Return the data below in full and exactly, except that the pictures are dropped.

Data shown section start

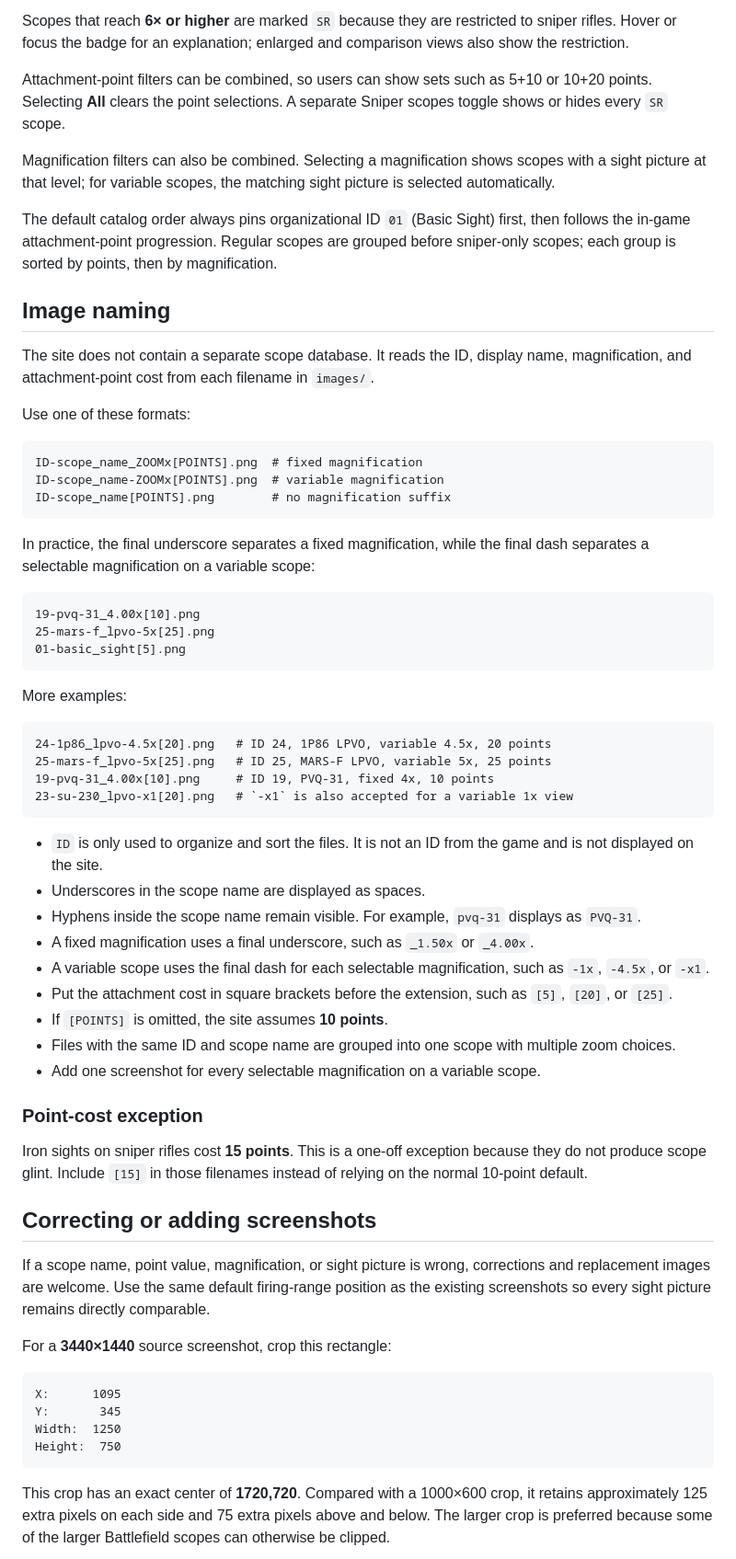
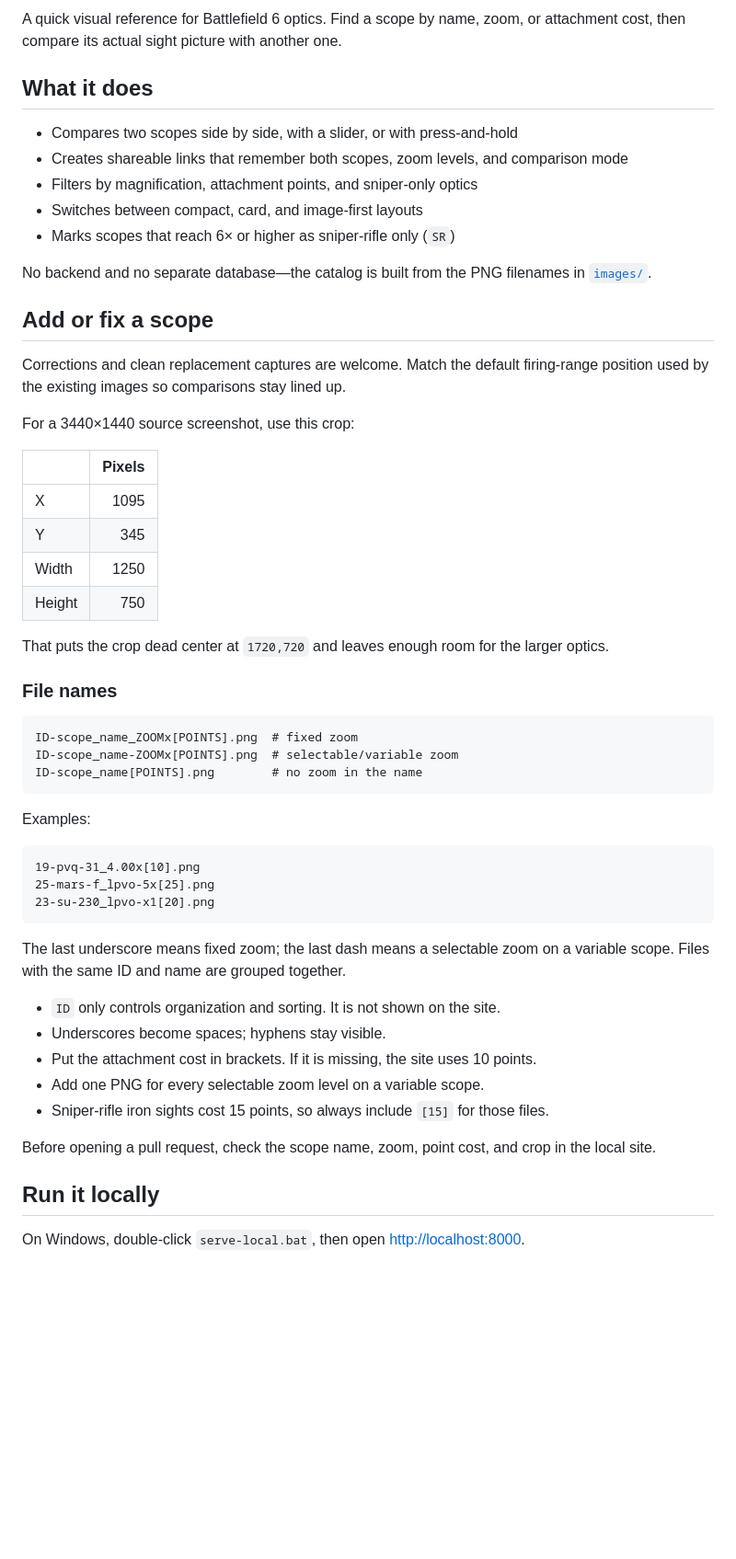
Before and after one commit to Landmine-1252/battlefield-6-scopes, a Markdown page: README.md, the part around one of its changes. Shown at 92% size. Rendered like a GitHub page; blank space fills up the shorter version.

Commit message:
refactor: update README.md for improved clarity and visual appeal
- Enhanced the README structure with a centered title and visual elements for better presentation.
- Simplified descriptions of features and functionalities for clearer understanding.
- Added visual examples of scope images to provide immediate context for users.
- Streamlined instructions for adding or correcting scopes to improve user contributions.

````diff
--- a/README.md
+++ b/README.md
@@ -10,67 +18,58 @@ The catalog defaults to Compact view and also includes Cards and borderless Imag
 
-Scopes that reach **6× or higher** are marked `SR` because they are restricted to sniper rifles. Hover or focus the badge for an explanation; enlarged and comparison views also show the restriction.
+A quick visual reference for Battlefield 6 optics. Find a scope by name, zoom, or attachment cost, then compare its actual sight picture with another one.
 
-Attachment-point filters can be combined, so users can show sets such as 5+10 or 10+20 points. Selecting **All** clears the point selections. A separate Sniper scopes toggle shows or hides every `SR` scope.
+## What it does
 
-Magnification filters can also be combined. Selecting a magnification shows scopes with a sight picture at that level; for variable scopes, the matching sight picture is selected automatically.
+- Compares two scopes side by side, with a slider, or with press-and-hold
+- Creates shareable links that remember both scopes, zoom levels, and comparison mode
+- Filters by magnification, attachment points, and sniper-only optics
+- Switches between compact, card, and image-first layouts
+- Marks scopes that reach 6× or higher as sniper-rifle only (`SR`)
 
-The default catalog order always pins organizational ID `01` (Basic Sight) first, then follows the in-game attachment-point progression. Regular scopes are grouped before sniper-only scopes; each group is sorted by points, then by magnification.
+No backend and no separate database—the catalog is built from the PNG filenames in [`images/`](images/).
 
-## Image naming
+## Add or fix a scope
 
-The site does not contain a separate scope database. It reads the ID, display name, magnification, and attachment-point cost from each filename in `images/`.
+Corrections and clean replacement captures are welcome. Match the default firing-range position used by the existing images so comparisons stay lined up.
 
-Use one of these formats:
+For a 3440×1440 source screenshot, use this crop:
+
+| | Pixels |
+| --- | ---: |
+| X | 1095 |
+| Y | 345 |
+| Width | 1250 |
+| Height | 750 |
+
+That puts the crop dead center at `1720,720` and leaves enough room for the larger optics.
+
+### File names
 
 ```text
-ID-scope_name_ZOOMx[POINTS].png  # fixed magnification
-ID-scope_name-ZOOMx[POINTS].png  # variable magnification
-ID-scope_name[POINTS].png        # no magnification suffix
+ID-scope_name_ZOOMx[POINTS].png  # fixed zoom
+ID-scope_name-ZOOMx[POINTS].png  # selectable/variable zoom
+ID-scope_name[POINTS].png        # no zoom in the name
 ```
 
-In practice, the final underscore separates a fixed magnification, while the final dash separates a selectable magnification on a variable scope:
+Examples:
 
 ```text
 19-pvq-31_4.00x[10].png
 25-mars-f_lpvo-5x[25].png
-01-basic_sight[5].png
+23-su-230_lpvo-x1[20].png
 ```
 
-More examples:
+The last underscore means fixed zoom; the last dash means a selectable zoom on a variable scope. Files with the same ID and name are grouped together.
 
-```text
-24-1p86_lpvo-4.5x[20].png   # ID 24, 1P86 LPVO, variable 4.5x, 20 points
-25-mars-f_lpvo-5x[25].png   # ID 25, MARS-F LPVO, variable 5x, 25 points
-19-pvq-31_4.00x[10].png     # ID 19, PVQ-31, fixed 4x, 10 points
-23-su-230_lpvo-x1[20].png   # `-x1` is also accepted for a variable 1x view
-```
+- `ID` only controls organization and sorting. It is not shown on the site.
+- Underscores become spaces; hyphens stay visible.
+- Put the attachment cost in brackets. If it is missing, the site uses 10 points.
+- Add one PNG for every selectable zoom level on a variable scope.
+- Sniper-rifle iron sights cost 15 points, so always include `[15]` for those files.
 
-- `ID` is only used to organize and sort the files. It is not an ID from the game and is not displayed on the site.
-- Underscores in the scope name are displayed as spaces.
-- Hyphens inside the scope name remain visible. For example, `pvq-31` displays as `PVQ-31`.
-- A fixed magnification uses a final underscore, such as `_1.50x` or `_4.00x`.
-- A variable scope uses the final dash for each selectable magnification, such as `-1x`, `-4.5x`, or `-x1`.
-- Put the attachment cost in square brackets before the extension, such as `[5]`, `[20]`, or `[25]`.
-- If `[POINTS]` is omitted, the site assumes **10 points**.
-- Files with the same ID and scope name are grouped into one scope with multiple zoom choices.
-- Add one screenshot for every selectable magnification on a variable scope.
+Before opening a pull request, check the scope name, zoom, point cost, and crop in the local site.
 
-### Point-cost exception
+## Run it locally
 
-Iron sights on sniper rifles cost **15 points**. This is a one-off exception because they do not produce scope glint. Include `[15]` in those filenames instead of relying on the normal 10-point default.
+On Windows, double-click `serve-local.bat`, then open <http://localhost:8000>.
 
-## Correcting or adding screenshots
-
-If a scope name, point value, magnification, or sight picture is wrong, corrections and replacement images are welcome. Use the same default firing-range position as the existing screenshots so every sight picture remains directly comparable.
-
-For a **3440×1440** source screenshot, crop this rectangle:
-
-```text
-X:      1095
-Y:       345
-Width:  1250
-Height:  750
-```
-
-This crop has an exact center of **1720,720**. Compared with a 1000×600 crop, it retains approximately 125 extra pixels on each side and 75 extra pixels above and below. The larger crop is preferred because some of the larger Battlefield scopes can otherwise be clipped.
-
````
Also changed, not shown: other parts of README.md (+18 -32 lines).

Data shown section end

• Solved problem
Before and after one commit to Landmine-1252/battlefield-6-scopes, a Markdown page: README.md, the part around one of its changes. Shown at 92% size. Rendered like a GitHub page; blank space fills up the shorter version.

Commit message:
refactor: update README.md for improved clarity and visual appeal
- Enhanced the README structure with a centered title and visual elements for better presentation.
- Simplified descriptions of features and functionalities for clearer understanding.
- Added visual examples of scope images to provide immediate context for users.
- Streamlined instructions for adding or correcting scopes to improve user contributions.

````diff
--- a/README.md
+++ b/README.md
@@ -10,67 +18,58 @@ The catalog defaults to Compact view and also includes Cards and borderless Imag
 
-Scopes that reach **6× or higher** are marked `SR` because they are restricted to sniper rifles. Hover or focus the badge for an explanation; enlarged and comparison views also show the restriction.
+A quick visual reference for Battlefield 6 optics. Find a scope by name, zoom, or attachment cost, then compare its actual sight picture with another one.
 
-Attachment-point filters can be combined, so users can show sets such as 5+10 or 10+20 points. Selecting **All** clears the point selections. A separate Sniper scopes toggle shows or hides every `SR` scope.
+## What it does
 
-Magnification filters can also be combined. Selecting a magnification shows scopes with a sight picture at that level; for variable scopes, the matching sight picture is selected automatically.
+- Compares two scopes side by side, with a slider, or with press-and-hold
+- Creates shareable links that remember both scopes, zoom levels, and comparison mode
+- Filters by magnification, attachment points, and sniper-only optics
+- Switches between compact, card, and image-first layouts
+- Marks scopes that reach 6× or higher as sniper-rifle only (`SR`)
 
-The default catalog order always pins organizational ID `01` (Basic Sight) first, then follows the in-game attachment-point progression. Regular scopes are grouped before sniper-only scopes; each group is sorted by points, then by magnification.
+No backend and no separate database—the catalog is built from the PNG filenames in [`images/`](images/).
 
-## Image naming
+## Add or fix a scope
 
-The site does not contain a separate scope database. It reads the ID, display name, magnification, and attachment-point cost from each filename in `images/`.
+Corrections and clean replacement captures are welcome. Match the default firing-range position used by the existing images so comparisons stay lined up.
 
-Use one of these formats:
+For a 3440×1440 source screenshot, use this crop:
+
+| | Pixels |
+| --- | ---: |
+| X | 1095 |
+| Y | 345 |
+| Width | 1250 |
+| Height | 750 |
+
+That puts the crop dead center at `1720,720` and leaves enough room for the larger optics.
+
+### File names
 
 ```text
-ID-scope_name_ZOOMx[POINTS].png  # fixed magnification
-ID-scope_name-ZOOMx[POINTS].png  # variable magnification
-ID-scope_name[POINTS].png        # no magnification suffix
+ID-scope_name_ZOOMx[POINTS].png  # fixed zoom
+ID-scope_name-ZOOMx[POINTS].png  # selectable/variable zoom
+ID-scope_name[POINTS].png        # no zoom in the name
 ```
 
-In practice, the final underscore separates a fixed magnification, while the final dash separates a selectable magnification on a variable scope:
+Examples:
 
 ```text
 19-pvq-31_4.00x[10].png
 25-mars-f_lpvo-5x[25].png
-01-basic_sight[5].png
+23-su-230_lpvo-x1[20].png
 ```
 
-More examples:
+The last underscore means fixed zoom; the last dash means a selectable zoom on a variable scope. Files with the same ID and name are grouped together.
 
-```text
-24-1p86_lpvo-4.5x[20].png   # ID 24, 1P86 LPVO, variable 4.5x, 20 points
-25-mars-f_lpvo-5x[25].png   # ID 25, MARS-F LPVO, variable 5x, 25 points
-19-pvq-31_4.00x[10].png     # ID 19, PVQ-31, fixed 4x, 10 points
-23-su-230_lpvo-x1[20].png   # `-x1` is also accepted for a variable 1x view
-```
+- `ID` only controls organization and sorting. It is not shown on the site.
+- Underscores become spaces; hyphens stay visible.
+- Put the attachment cost in brackets. If it is missing, the site uses 10 points.
+- Add one PNG for every selectable zoom level on a variable scope.
+- Sniper-rifle iron sights cost 15 points, so always include `[15]` for those files.
 
-- `ID` is only used to organize and sort the files. It is not an ID from the game and is not displayed on the site.
-- Underscores in the scope name are displayed as spaces.
-- Hyphens inside the scope name remain visible. For example, `pvq-31` displays as `PVQ-31`.
-- A fixed magnification uses a final underscore, such as `_1.50x` or `_4.00x`.
-- A variable scope uses the final dash for each selectable magnification, such as `-1x`, `-4.5x`, or `-x1`.
-- Put the attachment cost in square brackets before the extension, such as `[5]`, `[20]`, or `[25]`.
-- If `[POINTS]` is omitted, the site assumes **10 points**.
-- Files with the same ID and scope name are grouped into one scope with multiple zoom choices.
-- Add one screenshot for every selectable magnification on a variable scope.
+Before opening a pull request, check the scope name, zoom, point cost, and crop in the local site.
 
-### Point-cost exception
+## Run it locally
 
-Iron sights on sniper rifles cost **15 points**. This is a one-off exception because they do not produce scope glint. Include `[15]` in those filenames instead of relying on the normal 10-point default.
+On Windows, double-click `serve-local.bat`, then open <http://localhost:8000>.
 
-## Correcting or adding screenshots
-
-If a scope name, point value, magnification, or sight picture is wrong, corrections and replacement images are welcome. Use the same default firing-range position as the existing screenshots so every sight picture remains directly comparable.
-
-For a **3440×1440** source screenshot, crop this rectangle:
-
-```text
-X:      1095
-Y:       345
-Width:  1250
-Height:  750
-```
-
-This crop has an exact center of **1720,720**. Compared with a 1000×600 crop, it retains approximately 125 extra pixels on each side and 75 extra pixels above and below. The larger crop is preferred because some of the larger Battlefield scopes can otherwise be clipped.
-
````
Also changed, not shown: other parts of README.md (+18 -32 lines).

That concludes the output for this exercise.